Biologists Remind the Public Not to Touch Wildlife

AUSTIN- With more people enjoying the outdoors this spring season, you may start to notice more wildlife in your backyard, neighborhood, or surrounding areas. Species including birds, deer, and snakes are active this time of year, and their young often stray or appear to be abandoned. Texas Parks and Wildlife Department (TPWD) experts caution against lending a helping hand.

Animals that well-meaning citizens most often pick up are baby birds and deer fawns. However, it is essential to realize that many such human-animal encounters are unnecessary and can even be detrimental to the wildlife concerned.

The fawning deer season begins in early to mid-May. A newborn fawn’s mottled coat and mother’s care usually hide them from predators. As fawns mature, they shed these coats for a more adult color which causes them to catch the eye. A doe may leave her fawn for hours at a time while she is browsing for food. People may spot a fawn lying alone in tall grass or a brushy area during that time. Many people interfere with the fawn thinking that mom abandoned them. It is rarely the case.

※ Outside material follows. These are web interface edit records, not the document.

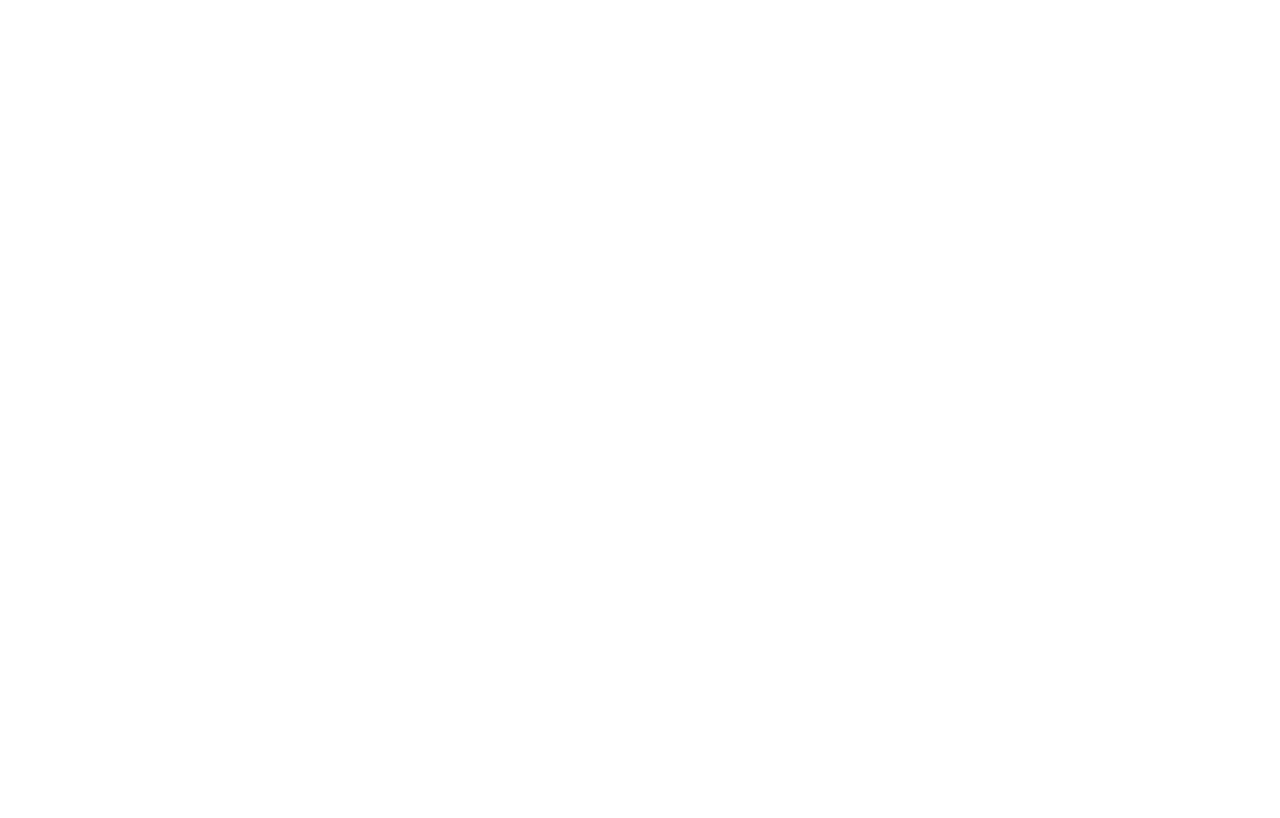
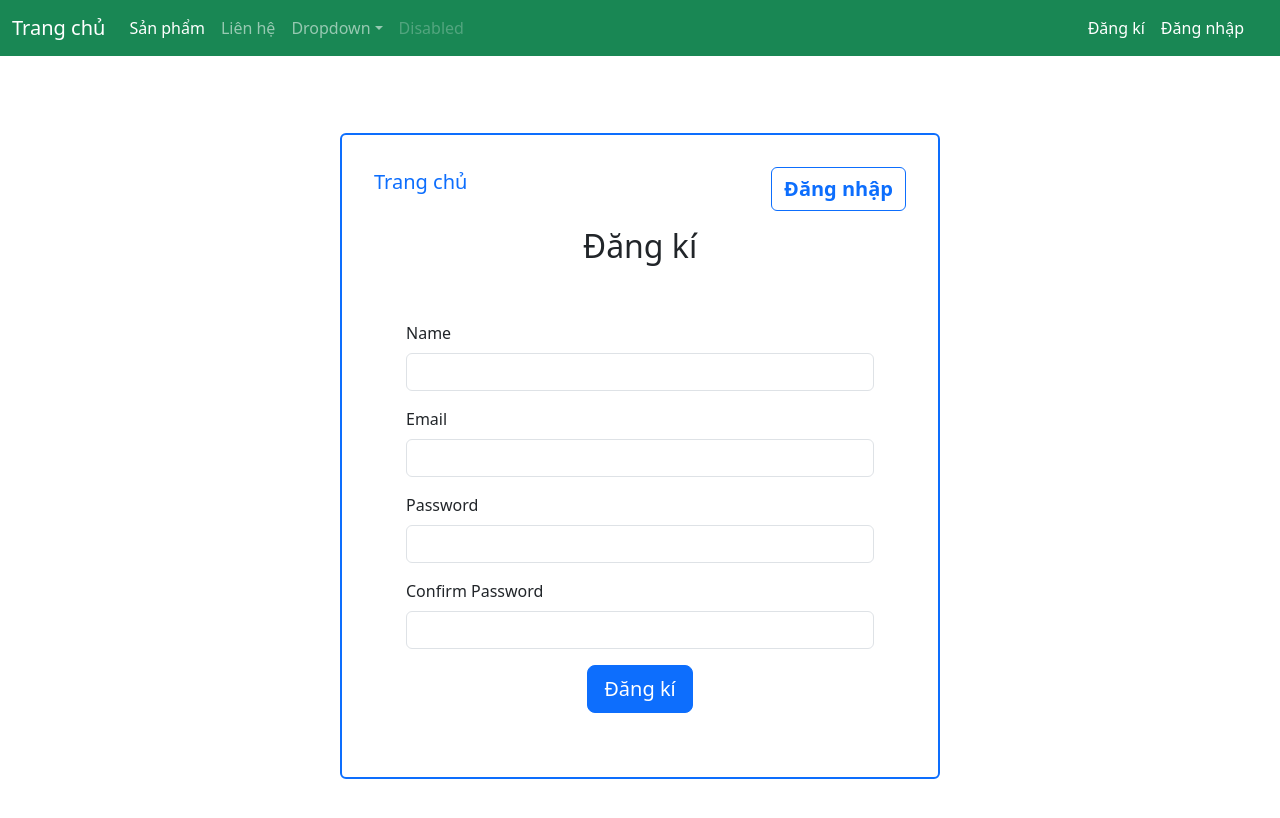
Before and after one commit to chinhpd5/typescript_wd18338, a React (Vite) app in the folder wd18338/: page /signup in a window 1280 px wide. Before the commit this address had no page. Shown: the top 818 px of the page. Built offline with nearby package versions, Linux system fonts and the light colour scheme; data requests are answered from the project's data file.

Commit message:
validate

```diff
--- a/wd18338/src/App.tsx
+++ b/wd18338/src/App.tsx
@@ -12,6 +12,8 @@
 import Count from "./components/Count";
 import AdminLayout from "./pages/layout/AdminLayout";
 import WebsiteLayout from "./pages/layout/WebsiteLayout";
+import Regiter from "./pages/register";
+import Signin from "./pages/signin";
 
 
 function App() {
@@ -73,6 +75,12 @@
       <Routes>
         {/* Giao diện khách hàng */}
         <Route path="/" element={<WebsiteLayout/>}>
+
+          {/* đăng kí */}
+          <Route path="signup" element={<Regiter/>} />
+          {/* đăng nhập */}
+          <Route path="signin" element={<Signin/>} />
+
           <Route path="/" element= { <h1>Trang chủ</h1> } />
           <Route path="/product" element= { <h1>Sản phẩm</h1> } />
           <Route path="/contact" element= { <h1>Liên hệ</h1> } />
--- a/wd18338/src/pages/register.tsx
+++ b/wd18338/src/pages/register.tsx
@@ -1,6 +1,27 @@
+import { useForm } from "react-hook-form"
 import { Link } from "react-router-dom"
 
+type Input={
+    name: string,
+    email: string,
+    password: string,
+    confirmPassword: string
+}
+
 function Regiter(){
+
+    const {
+        register,
+        handleSubmit,
+        formState: {errors},
+        watch
+    } = useForm<Input>();
+
+    function onSubmit(data:Input){
+        console.log(data);
+
+    }
+
     return(
         <>
         <div className=" d-flex justify-content-center align-items-center" style={{height: '100vh'}}>
@@ -10,25 +31,52 @@
                     <Link className="text-decoration-none fw-semibold fs-5 btn btn-outline-primary" to="/signin">Đăng nhập</Link>
                 </div>
                 <h2 className="text-center">Đăng kí</h2>
-                <form className="p-5" style={{height:'auto'}}>
+                <form onSubmit={handleSubmit(onSubmit)} className="p-5" style={{height:'auto'}}>
                     <div className="mb-3">
                         <label htmlFor="Name" className="form-label">Name</label>
-                        <input type="text" className="form-control" id="Name" />
+                        <input {...register("name",{
+                            required: "Cần nhập họ và tên"
+                        })} type="text" className="form-control" id="Name" />
+                        {errors.name && <span style={{color: "red"}}>{errors.name.message}</span>}
                     </div>
 
                     <div className="mb-3">
                         <label htmlFor="Email" className="form-label">Email</label>
-                        <input type="email" className="form-control" id="Email" />
+                        <input {...register("email",{
+                            required :"Nhập thông tin email",
+                            pattern: {
+                                value: /^\S+@\S+\.\S+$/,
+                                message: "Không đúng định email"
+                            }
+                        })} type="email" className="form-control" id="Email" />
+                        {errors.email && <span style={{color: "red"}}>{errors.email.message}</span>}
+
                     </div>
 
                     <div className="mb-3">
                         <label htmlFor="Password" className="form-label">Password</label>
-                        <input type="password" className="form-control" id="Password" />
+                        <input {...register("password",{
+                            required: "Nhập thông tin mật khẩu",
+                            minLength: {
+                                value: 6,
+                                message :"Cần tối thiểu 6 kí tự"
+                            }
+                        })} type="password" className="form-control" id="Password" />
+                        {errors.password && <span style={{color: "red"}}>{errors.password.message}</span>}
+
                     </div>
 
                     <div className="mb-3">
                         <label htmlFor="PasswordConfirm" className="form-label">Confirm Password</label>
-                        <input type="password" className="form-control" id="PasswordConfirm" />
+                        <input {...register("confirmPassword",{
+                            required: "Nhập lại thông tin mật khẩu",
+                            validate: (value)=>{
+                                if(value != watch('password')){
+                                    return "Không trùng mật khẩu"
+                                }
+                            }
+                        })} type="password" className="form-control" id="PasswordConfirm" />
+                        {errors.confirmPassword && <span style={{color: "red"}}>{errors.confirmPassword.message}</span>}
                     </div>
 
                     <div className="d-flex justify-content-center">
```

Leave all young animals alone unless it is injured or orphaned. To be sure, spend time observing the wild animal from a distance to make that determination. Staying too close may deter the mother from returning. Interfering too soon may do more harm than good.

The same principles apply to young birds, who might be out of their nests but cannot fly. If the bird’s eyes are open, it has a coat of feathers and is hopping around; it is probably fine. Grounded fledglings will usually be up and flying within a few days.

If you determined that a wild animal is sick or injured, TPWD encourages citizens to contact a permitted wildlife rehabilitator. Please note that TPWD staff advise the public not to handle or attempt to transport injured, sick, or orphaned wildlife. Learn more about what to do upon encountering orphaned or injured wildlife and how to contact rehabilitators on the TPWD Wildlife Division website.